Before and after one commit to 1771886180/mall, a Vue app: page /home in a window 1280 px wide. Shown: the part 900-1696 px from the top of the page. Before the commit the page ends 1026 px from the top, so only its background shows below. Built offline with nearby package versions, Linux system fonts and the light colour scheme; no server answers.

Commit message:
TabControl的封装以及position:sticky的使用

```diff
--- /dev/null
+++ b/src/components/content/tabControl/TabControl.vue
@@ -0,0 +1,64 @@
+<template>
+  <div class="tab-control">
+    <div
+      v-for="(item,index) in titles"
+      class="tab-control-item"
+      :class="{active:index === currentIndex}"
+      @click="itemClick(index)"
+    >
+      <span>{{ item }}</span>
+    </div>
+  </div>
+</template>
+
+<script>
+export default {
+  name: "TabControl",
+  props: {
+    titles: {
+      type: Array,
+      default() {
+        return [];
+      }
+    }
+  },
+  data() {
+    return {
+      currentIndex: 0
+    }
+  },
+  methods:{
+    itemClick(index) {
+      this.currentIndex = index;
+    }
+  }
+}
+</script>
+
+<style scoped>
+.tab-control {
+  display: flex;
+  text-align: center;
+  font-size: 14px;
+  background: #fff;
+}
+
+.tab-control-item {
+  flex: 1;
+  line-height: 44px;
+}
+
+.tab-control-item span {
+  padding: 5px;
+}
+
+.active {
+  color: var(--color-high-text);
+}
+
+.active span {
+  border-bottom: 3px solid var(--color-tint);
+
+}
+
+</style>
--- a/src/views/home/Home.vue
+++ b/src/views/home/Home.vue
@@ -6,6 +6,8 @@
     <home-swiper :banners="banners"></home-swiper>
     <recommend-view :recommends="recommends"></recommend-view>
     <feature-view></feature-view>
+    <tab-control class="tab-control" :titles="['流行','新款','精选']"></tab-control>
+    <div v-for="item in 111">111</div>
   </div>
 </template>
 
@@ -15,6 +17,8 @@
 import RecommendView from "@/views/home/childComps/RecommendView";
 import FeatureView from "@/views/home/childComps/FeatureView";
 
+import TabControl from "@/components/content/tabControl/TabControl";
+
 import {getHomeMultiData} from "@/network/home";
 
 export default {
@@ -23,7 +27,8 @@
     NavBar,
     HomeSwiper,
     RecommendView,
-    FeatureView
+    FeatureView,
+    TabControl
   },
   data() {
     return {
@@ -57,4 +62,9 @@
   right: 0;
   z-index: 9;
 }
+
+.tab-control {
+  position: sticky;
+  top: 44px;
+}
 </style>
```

Instructions to follow: Make a copy of each line in the records that has the word "from".

Exercise output:
Before and after one commit to 1771886180/mall, a Vue app: page /home in a window 1280 px wide. Shown: the part 900-1696 px from the top of the page. Before the commit the page ends 1026 px from the top, so only its background shows below. Built offline with nearby package versions, Linux system fonts and the light colour scheme; no server answers.
 import RecommendView from "@/views/home/childComps/RecommendView";
 import FeatureView from "@/views/home/childComps/FeatureView";
+import TabControl from "@/components/content/tabControl/TabControl";
 import {getHomeMultiData} from "@/network/home";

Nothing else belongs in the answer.